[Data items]

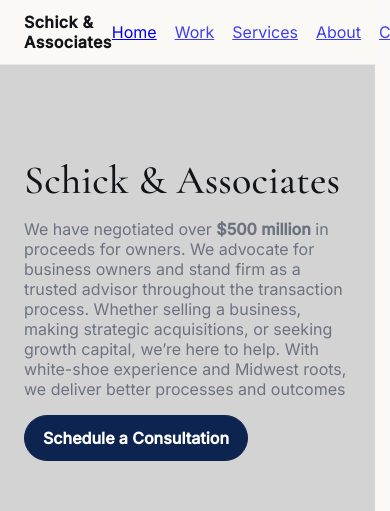
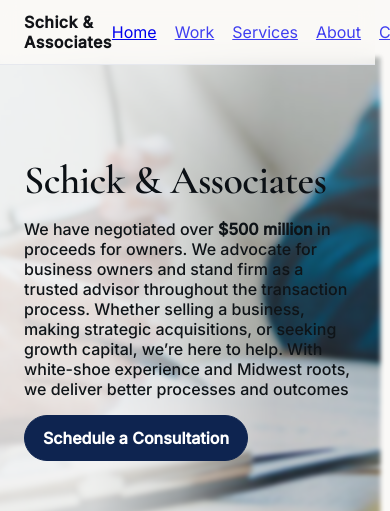
Before and after one commit to BradleyHollis/schick-associates, a React (Vite) app in the folder client/: page / in a window 390 px wide. Shown: the top 511 px of the page. Built offline with nearby package versions, Linux system fonts and the light colour scheme; no server answers.

Commit message:
Fixed button responsiveness and blur on Hero component

```diff
--- a/client/src/components/component-styles.css
+++ b/client/src/components/component-styles.css
@@ -4,6 +4,14 @@
   --navy:#0e2450;
   --ff-sans: "Inter", system-ui, -apple-system, Segoe UI, Roboto, sans-serif;
   --ff-serif: "Cormorant Garamond", Georgia, "Times New Roman", serif;
+
+  --hero-blur: 2px;     /* 1–3px */
+  --hero-dim:  .18;     /* global dimmer over the photo */
+  --spotlight-a: .78;   /* raise/lower to taste */
+  --spotlight-b: .52;
+  --spotlight-stop1: 26%;
+  --spotlight-stop2: 48%;
+  --spotlight-stop3: 72%;
 }
 
 body{ font-family: var(--ff-sans); }
@@ -56,16 +64,76 @@
 .btn--ghost{border-color:#cfd5e4}
 .btn--light{border-color:#fff;color:#fff}
 
+/* Make sure interactive controls can always receive pointer events */
+a.btn, button.btn {
+  position: relative;
+  z-index: 1;              /* sits above section background */
+  pointer-events: auto;    /* clickable even if a parent was odd */
+  cursor: pointer;
+}
+
 /* hero */
-.section--hero{position:relative; isolation:isolate; min-height:60vh}
-.section--hero{background-color: lightgray;}
+/* HERO */
+/* Hero height that doesn't jump when the mobile URL bar collapses */
+.section--hero{
+  min-height: 62vh;
+  min-height: 62svh;            /* modern phones */
+}
 .section--hero h1{font-size:clamp(40px,6.2vw,72px); margin:0 0 12px}
 .section--hero p{max-width:760px; color:var(--muted)}
-.hero-bg{position:absolute; inset:0; z-index:-1;
-  background:linear-gradient(90deg, rgba(255,255,255,.92), rgba(255,255,255,.65)),
-             url("/hero-blur.jpg") center/cover no-repeat; filter:blur(1px)}
 
+
+/* ← put the blurred photo BEHIND the content */
+.section--hero::before{
+  content:"";
+  position:absolute; inset:0;
+  background:
+    linear-gradient(
+      90deg,
+      rgba(255,255,255,var(--spotlight-a)) 0 var(--spotlight-stop1),
+      rgba(255,255,255,var(--spotlight-b)) var(--spotlight-stop2),
+      rgba(255,255,255,0) var(--spotlight-stop3)
+    ),
+    linear-gradient(0deg, rgba(0,0,0,var(--hero-dim)), rgba(0,0,0,var(--hero-dim))),
+    url("/Hands.jpg") center/cover no-repeat;   /* make sure image is in /public */
+  filter: blur(var(--hero-blur));
+  transform: scale(1.03);
+  z-index: -1;            /* <<< key change */
+  pointer-events: none;   /* keep button clickable */
+}
+
+/* lift your content above the background layer */
+.section--hero > .sa-container{
+  position: relative;     /* <<< add */
+  z-index: 1;             /* <<< add */
+  background: transparent;
+  box-shadow: none;
+  -webkit-backdrop-filter: none;
+  backdrop-filter: none;
+}
+
+.section--hero > .container { position: relative; z-index: 1; }
 /* dark panel card */
+
+/* make text fully opaque & crisp */
+.section--hero .title-font{ color:#0b1015; font-weight:700; letter-spacing:-.015em; }
+.section--hero p{ color:#0f1418; font-weight:520; opacity:1; }
+
+
+/* Any decorative layers should ignore the mouse entirely */
+.section::before,
+.section::after,
+.section--hero::before,
+.hero-bg,
+.panel-dark::before,
+.panel-media::before,
+.panel-media::after {
+  pointer-events: none !important;
+}
+
+/* Sections have their own stacking context so content sits above bg */
+.section { position: relative; z-index: 0; }
+
 .panel-dark{
   display:grid; gap:32px; grid-template-columns:1.15fr 1fr; align-items:center;
   padding:40px; border-radius:20px; color:#fff;
```
Also changed, not shown: client/public/Deal.jpg (added), client/public/Hands.jpg (added).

◆ WHAT IS BEING ASKED ◆
A complete answer gives every line of the records holding "system".

◆ TASK RESULT ◆
Before and after one commit to BradleyHollis/schick-associates, a React (Vite) app in the folder client/: page / in a window 390 px wide. Shown: the top 511 px of the page. Built offline with nearby package versions, Linux system fonts and the light colour scheme; no server answers.
   --ff-sans: "Inter", system-ui, -apple-system, Segoe UI, Roboto, sans-serif;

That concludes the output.